Make an exact copy of the records, with the images left out.

** RECORDED DATA follows **

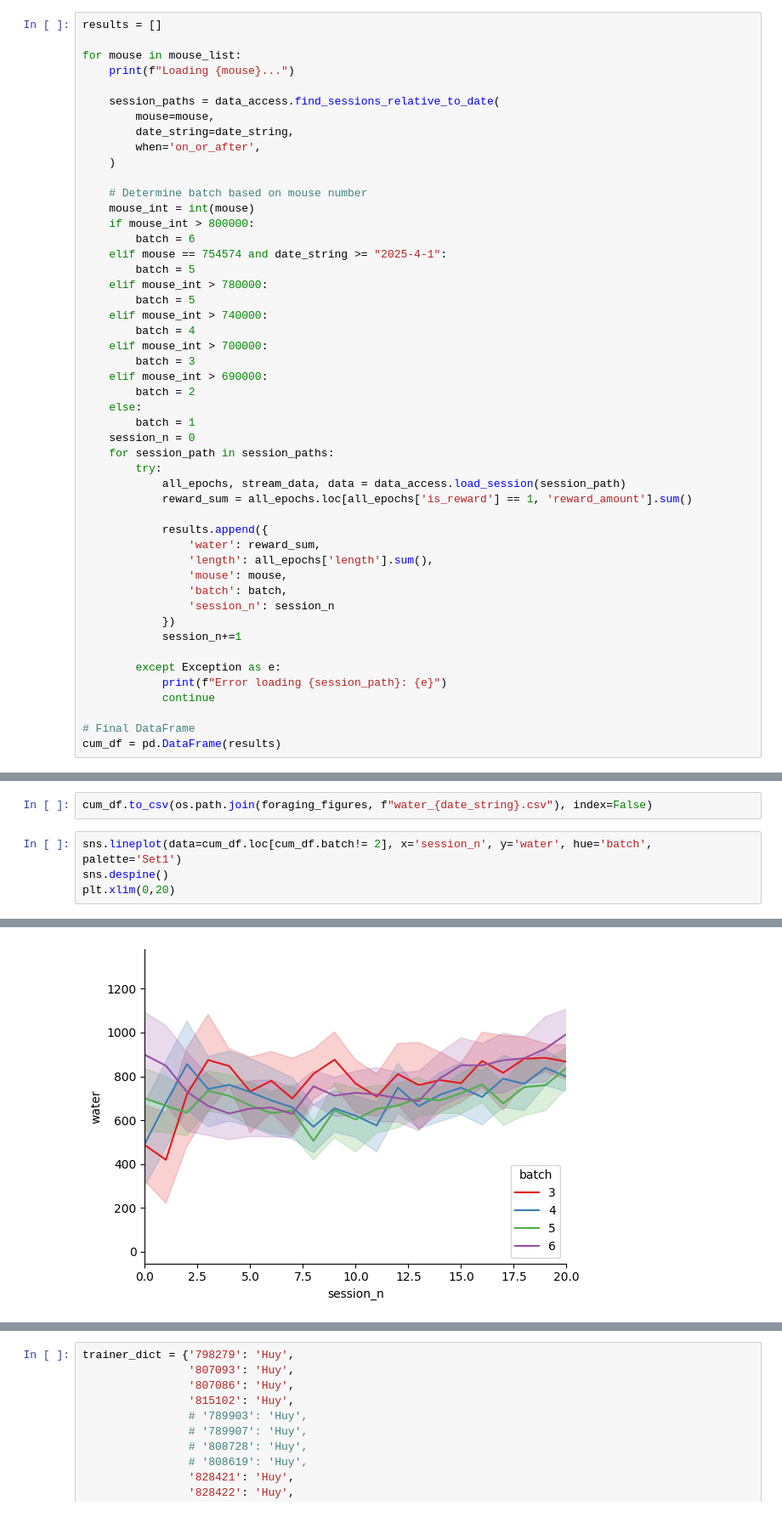
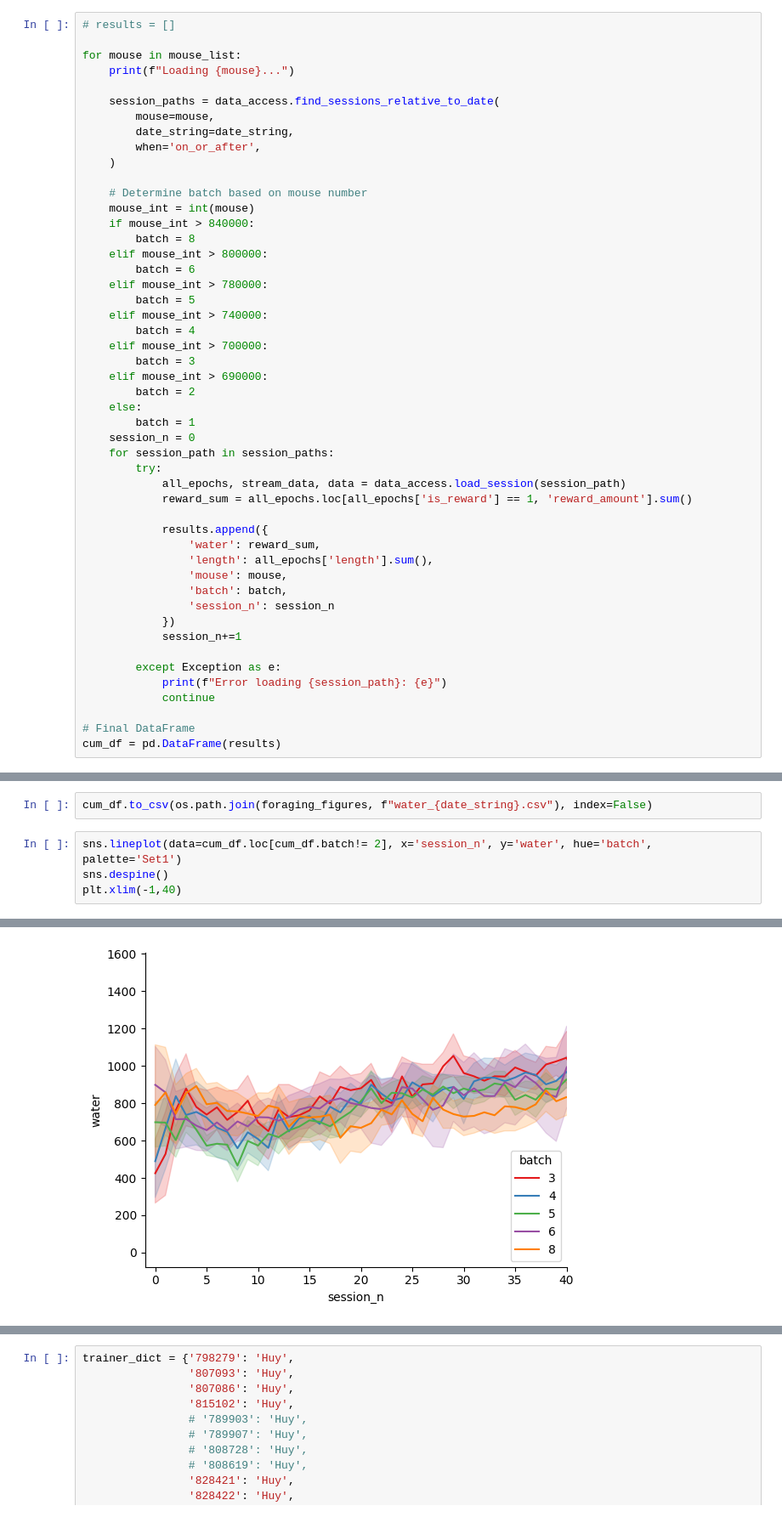
Before and after one commit to AllenNeuralDynamics/Aind.Behavior.VrForaging.Analysis, a Jupyter notebook: notebooks/BehaviorAnalysis/Batch 5 - Learning/MONITOR_water_intake_comparison_across_batches.ipynb, the cells around one changed output, grey strips where cells are left out. Shown at 85% size. Drawn from its saved outputs; the diff is of its cells as text.

```diff
--- a/notebooks/BehaviorAnalysis/Batch 5 - Learning/MONITOR_water_intake_comparison_across_batches.ipynb
+++ b/notebooks/BehaviorAnalysis/Batch 5 - Learning/MONITOR_water_intake_comparison_across_batches.ipynb
@@ -46,5 +62,5 @@ experiment_list = { 1: 'pilot',
 # %%
-results = []
+# results = []
 
 for mouse in mouse_list:
     print(f"Loading {mouse}...")
@@ -57,10 +73,10 @@ for mouse in mouse_list:
 
     # Determine batch based on mouse number
     mouse_int = int(mouse)
-    if mouse_int > 800000:
+    if mouse_int > 840000:
+        batch = 8
+    elif mouse_int > 800000:
         batch = 6
-    elif mouse == 754574 and date_string >= "2025-4-1":
-        batch = 5
     elif mouse_int > 780000:
         batch = 5
     elif mouse_int > 740000:
@@ -125,5 +140,5 @@ cum_df.to_csv(os.path.join(foraging_figures, f"water_{date_string}.csv"), index=
 # %%
 sns.lineplot(data=cum_df.loc[cum_df.batch!= 2], x='session_n', y='water', hue='batch', palette='Set1')
 sns.despine()
-plt.xlim(0,20)
+plt.xlim(-1,40)
 # %% [output]
@@ -131 +146 @@ plt.xlim(0,20)
-[figure, old version]
+[figure, new version]
```
Also changed, not shown: parts of 7 cells of this notebook, 11 other files.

** End of RECORDED DATA **

» **ANSWER**
Before and after one commit to AllenNeuralDynamics/Aind.Behavior.VrForaging.Analysis, a Jupyter notebook: notebooks/BehaviorAnalysis/Batch 5 - Learning/MONITOR_water_intake_comparison_across_batches.ipynb, the cells around one changed output, grey strips where cells are left out. Shown at 85% size. Drawn from its saved outputs; the diff is of its cells as text.

```diff
--- a/notebooks/BehaviorAnalysis/Batch 5 - Learning/MONITOR_water_intake_comparison_across_batches.ipynb
+++ b/notebooks/BehaviorAnalysis/Batch 5 - Learning/MONITOR_water_intake_comparison_across_batches.ipynb
@@ -46,5 +62,5 @@ experiment_list = { 1: 'pilot',
 # %%
-results = []
+# results = []
 
 for mouse in mouse_list:
     print(f"Loading {mouse}...")
@@ -57,10 +73,10 @@ for mouse in mouse_list:
 
     # Determine batch based on mouse number
     mouse_int = int(mouse)
-    if mouse_int > 800000:
+    if mouse_int > 840000:
+        batch = 8
+    elif mouse_int > 800000:
         batch = 6
-    elif mouse == 754574 and date_string >= "2025-4-1":
-        batch = 5
     elif mouse_int > 780000:
         batch = 5
     elif mouse_int > 740000:
@@ -125,5 +140,5 @@ cum_df.to_csv(os.path.join(foraging_figures, f"water_{date_string}.csv"), index=
 # %%
 sns.lineplot(data=cum_df.loc[cum_df.batch!= 2], x='session_n', y='water', hue='batch', palette='Set1')
 sns.despine()
-plt.xlim(0,20)
+plt.xlim(-1,40)
 # %% [output]
@@ -131 +146 @@ plt.xlim(0,20)
-[figure, old version]
+[figure, new version]
```
Also changed, not shown: parts of 7 cells of this notebook, 11 other files.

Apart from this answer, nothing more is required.